The pressure you feel to be thin is a major concern. It is driving your obsession with being thin. It is an unhealthy obsession. In your mind, you “need” to do it. You have given yourself no choice. Your ability to limit your weight has become paramount.
In addition, your body, its size and shape, has become your primary vehicle for success in life. A thin body, in your mind, has become the one and only pathway to popularity, attention, belonging, and to professional dancing. It is everything. The pressure you feel to be thin only makes sense in the context that you have placed on the importance of body size.
You wrote that you are desperate. I can understand why. All of your hopes and dreams depend on your ability to limit the size of your body. The idea that being thin is the key to your happiness is an illusion. For those who believe this illusion, no amount of weight loss is ever enough. More is always better even when it isn’t.

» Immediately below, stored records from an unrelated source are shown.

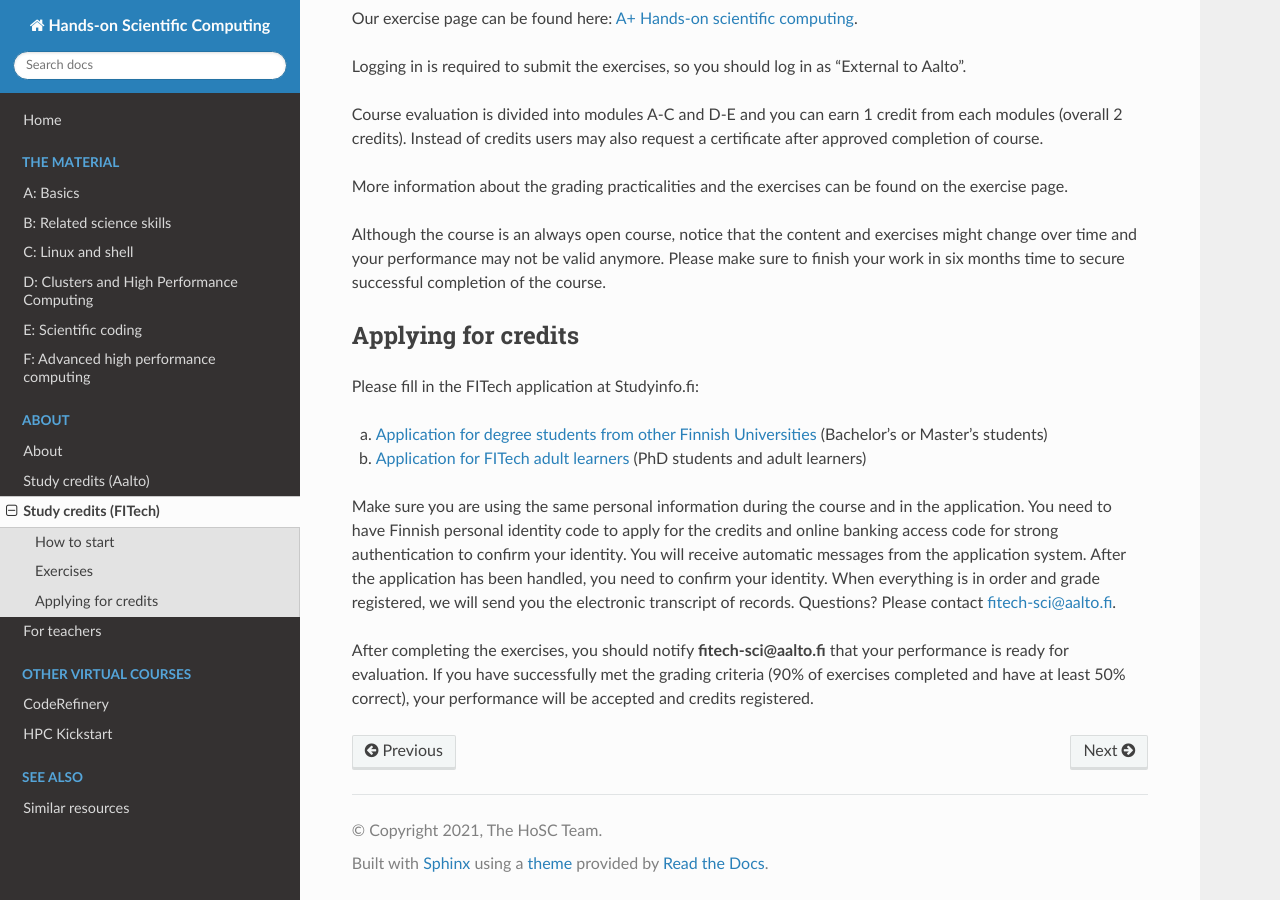
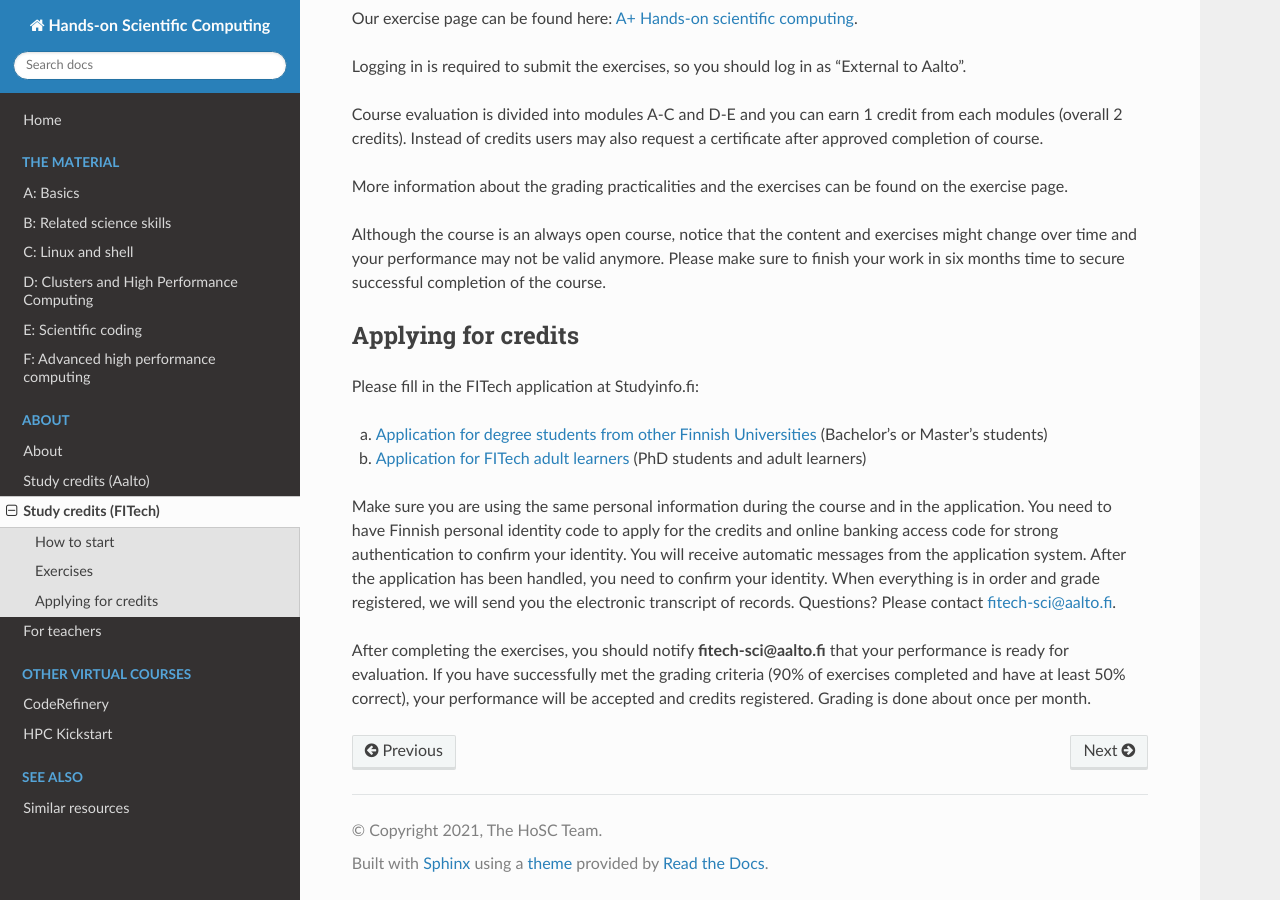
Before and after one commit to coderefinery/handsonscicomp, a Sphinx documentation site: the page built from source/fitech-info.rst, in a window 1280 px wide and 900 px high, scrolled down 635 px. Built offline with Sphinx 7.4.7 and the Read the Docs theme 2.0.0, drawn with Linux system fonts in a browser that asks for light colours.

Commit message:
Notes about grading being done about once per month

```diff
--- a/source/fitech-info.rst
+++ b/source/fitech-info.rst
@@ -61,4 +61,5 @@ Questions? Please contact fitech-sci@aalto.fi.
 
 After completing the exercises, you should notify **fitech-sci@aalto.fi** that your performance
 is ready for evaluation. If you have successfully met the grading criteria (90% of exercises completed and
-have at least 50% correct), your performance will be accepted and credits registered.
+have at least 50% correct), your performance will be accepted and
+credits registered.  Grading is done about once per month.
--- a/source/study-credits.rst
+++ b/source/study-credits.rst
@@ -26,3 +26,4 @@ Instructions if you are at Aalto University:
   course for too long.
 * Request grading and by the `instructions in section 1.1
   <https://plus.cs.aalto.fi/CS-E4004/2020/01_introduction/01_instructions/>`__.
+  Grading is done about once per month.
```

This problem is further complicated by the fact that your view of your body is distorted. As you mentioned, you are a “normal” weight but continue to see yourself as “fat.” That one line from your letter to me, shows you are no longer able to see the reality of your appearance. If the scale and the charts show that you are a normal body weight, in the normal range, you can not appear to be fat, not to others, not to trained professionals. You can see yourself looking fat in the mirror but that is an illusion. Almost everyone with an eating disorder sees an illusion staring back at them in the mirror. A fat illusion.
It is important to recognize the incorrectness of your thinking. If it continues, it can lead you down a dangerous road. Some individuals who feel extreme pressure to be thin ultimately develop eating disorders.
My recommendation is to discuss this matter with your parents as soon as possible. Don’t be afraid to ask for help. Ask your parents if they will take you to counseling. Counseling could help you to develop a healthier relationship with your body. It could also help you to manage your weight in a healthy, controlled manner and address your depression and feelings of isolation.
Now is the time to seek help. You may or may not have an eating disorder. Counseling can eliminate the possibility or stop it before the problem becomes unmanageable. The “find help” tab at the top of this page can help you and your parents locate a therapist in your community. Please take care.